These sectors, regarded as critical infrastructure (CI), include national security agencies, key public services, finance/banking, telecom, logistics, energy/utilities and healthcare.
Mr Rattipong said the CSA will stimulate additional security technology spending, mainly for the Security Operation Centre (SOC) set up to monitor security threats.
The SOC needs automated technology to exchange information about threats among security vendors, as well as automate detection tools in the face of a shortage of security experts, he said.
CI will mostly invest in security protection like firewalls, but the SOC will require a minimum investment of 10 million baht, Mr Rattipong said, adding that the CSA alone is expected to spur 500 million-1 billion baht in investment over the next 12 months.
Security protection must be in place to ward off threats to web-based applications, websites and emails, which are vulnerable to attacks, he said. Detection and security protection must also be employed for the Internet of Things (IoT) and cloud computing.
Finance/banking is seen as the most prepared sector in terms of the SOC, while utilities, national security and key public services are in a moderate state of readiness.
Healthcare, particularly public hospitals, and logistics still lag behind other sectors in terms of cybersecurity, Mr Rattipong said.
The PDPA requires data controllers and data processors that handle personal data to step up efforts to prevent leakage of data and obliges them to report leaked data within 72 hours and inform data owners.
The PDPA is modelled on the EU's General Data Protection Regulation (GDPR), which came into force in May 2018.
Mr Rattipong said the PDPA would stimulate demand for information security protection, including data loss prevention, access control, data integrity, data exposure and data encryption.
"Data protection and encryption, as well as identification tech for access control, require high investment," he said. "These technologies could spur up to 10 billion baht in investment over the next 12 months."
Financial services, energy and cloud service providers appear to be the first-movers in compliance with the PDPA.
Under the CSA, the National Cyber Security Committee (NCSC) must be set up within 90 days of the law being published in the Royal Gazette.
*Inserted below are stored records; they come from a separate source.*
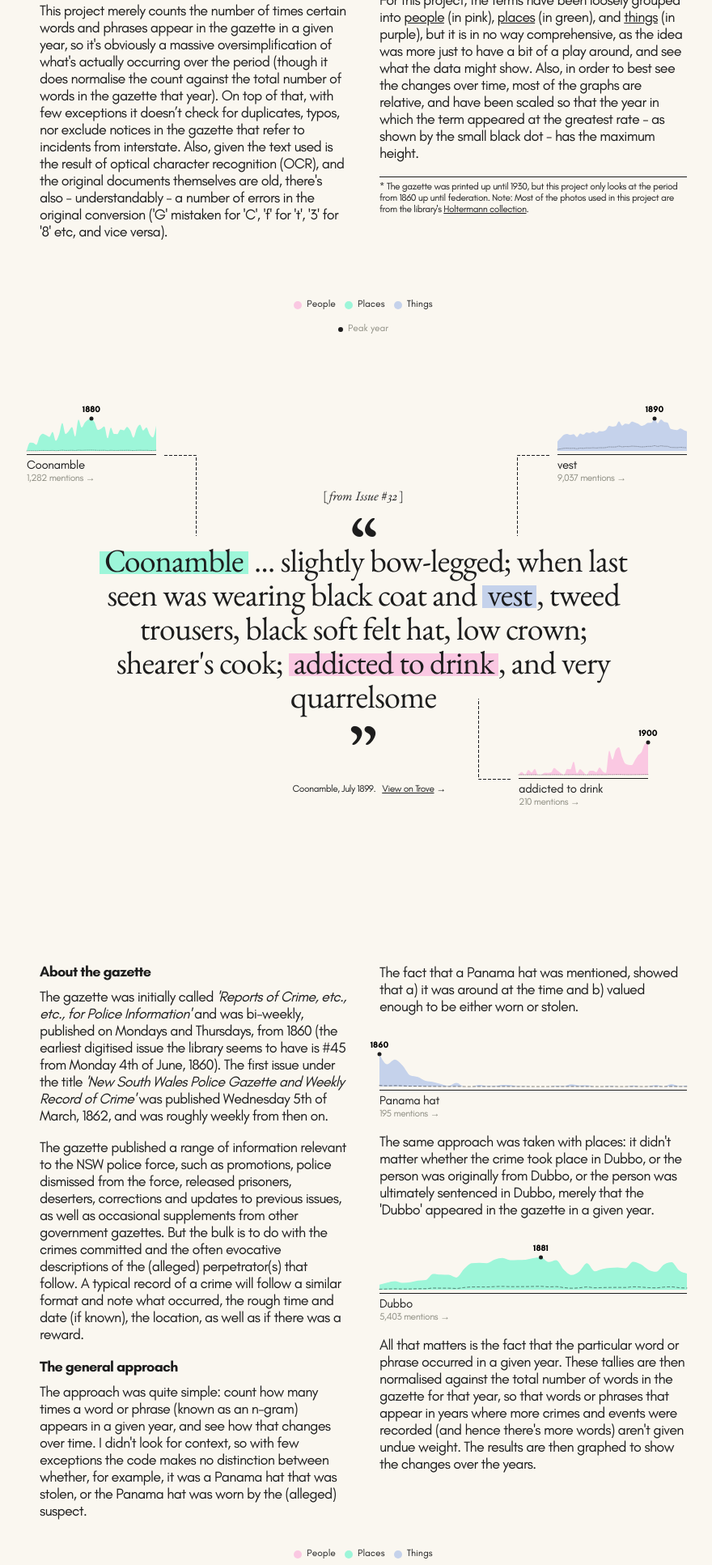
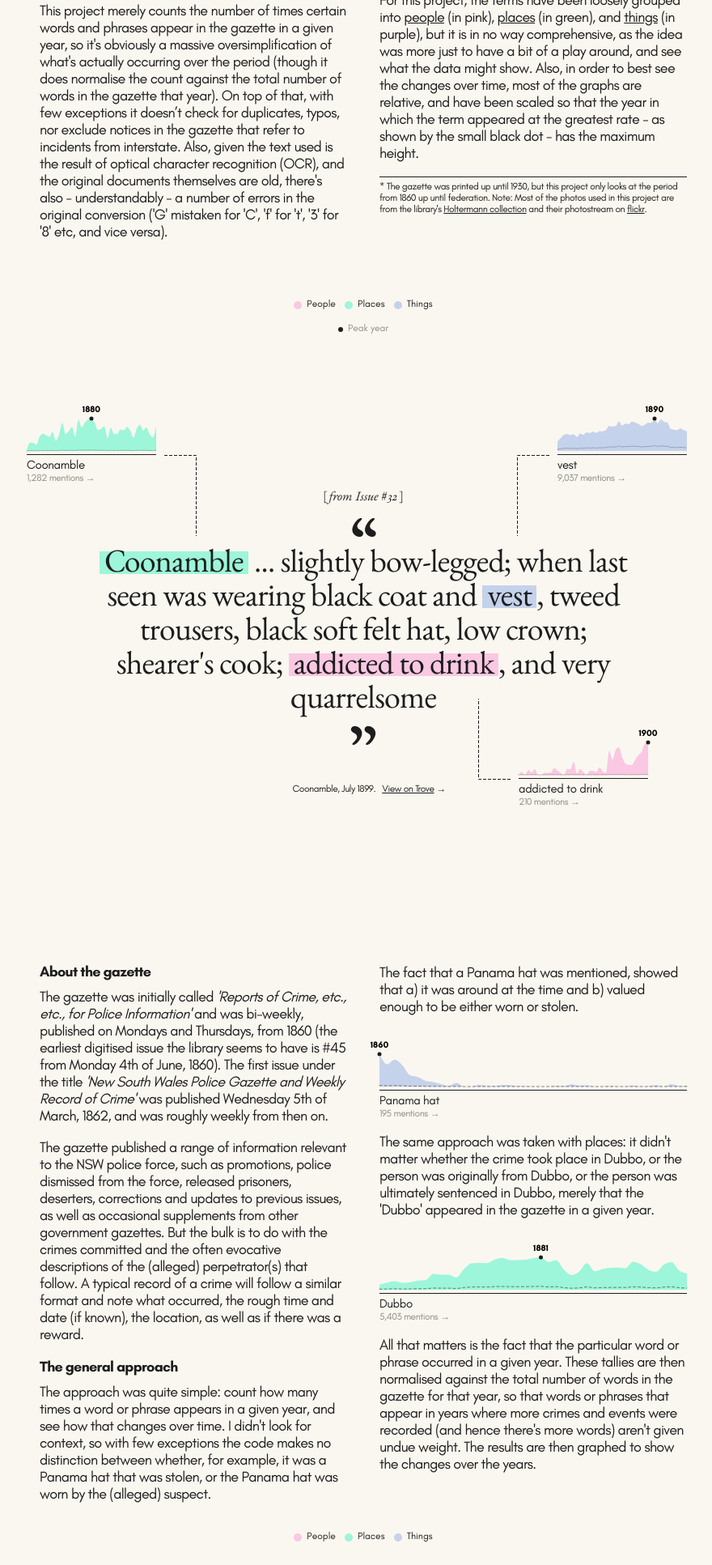
Before and after one commit to slnsw/dxlab-we-are-what-we-steal, a website: page index.html in a window 1280 px wide. Shown: the part 1671-3604 px from the top of the page at 81% size, without its empty margins (191-1071 px from the left). Drawn offline with nearby package versions, Linux system fonts and the light colour scheme.

Commit message:
add flickr

```diff
--- a/index.html
+++ b/index.html
@@ -75,7 +75,7 @@
 
                     <p>For this project, the terms have been loosely grouped into <a href="./people/">people</a> (in pink), <a href="./places/">places</a> (in green), and <a href="./things/">things</a> (in purple), but it is in no way comprehensive, as the idea was more just to have a bit of a play around, and see what the data might show. Also, in order to best see the changes over time, most of the graphs are relative, and have been scaled so that the year in which the term appeared at the greatest rate - as shown by the small black dot - has the maximum height.</p>
 
-                    <p class="sm">* The gazette was printed up until 1930, but this project only looks at the period from 1860 up until federation. Note: Most of the photos used in this project are from the library's <a href="https://www.sl.nsw.gov.au/stories/holtermann-collection">Holtermann collection</a>.</p>
+                    <p class="sm">* The gazette was printed up until 1930, but this project only looks at the period from 1860 up until federation. Note: Most of the photos used in this project are from the library's <a href="https://www.sl.nsw.gov.au/stories/holtermann-collection">Holtermann collection</a> and their photostream on <a href="https://www.flickr.com/photos/statelibraryofnsw/">flickr</a>.</p>
 
                 </div>
             </div>
@@ -120,7 +120,7 @@
                     <h4>The general approach</h4>
 
                     <p>
-                        The approach was quite simple: count how many times a word or phrase (known as an n-gram) appears in a given year, and see how that changes over time. I didn't look for context, so with few exceptions the code makes no distinction between whether, for example, it was a Panama hat that was stolen, or the Panama hat was worn by the (alleged) suspect.
+                        The approach was quite simple: count how many times a word or phrase appears in a given year, and see how that changes over time. I didn't look for context, so with few exceptions the code makes no distinction between whether, for example, it was a Panama hat that was stolen, or the Panama hat was worn by the (alleged) suspect.
                     </p>
                 </div>
 
@@ -307,7 +307,7 @@
                                 <rect x="-60" y="-20" width="120" height="60" />
                                 <text x="0" y="0" class="year">(Sep 1889)</text>
                                 <text x="0" y="15">last mention of robbery</text>
-                                <text x="0" y="30">by a<tspan>bushranger</tspan>
+                                <text x="0" y="30">by a <tspan>bushranger</tspan>
                                 </text>
                             </g>
                         </svg>
```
But a source at the Digital Economy and Society Ministry said political influence is obstructing the selection of NCSC members.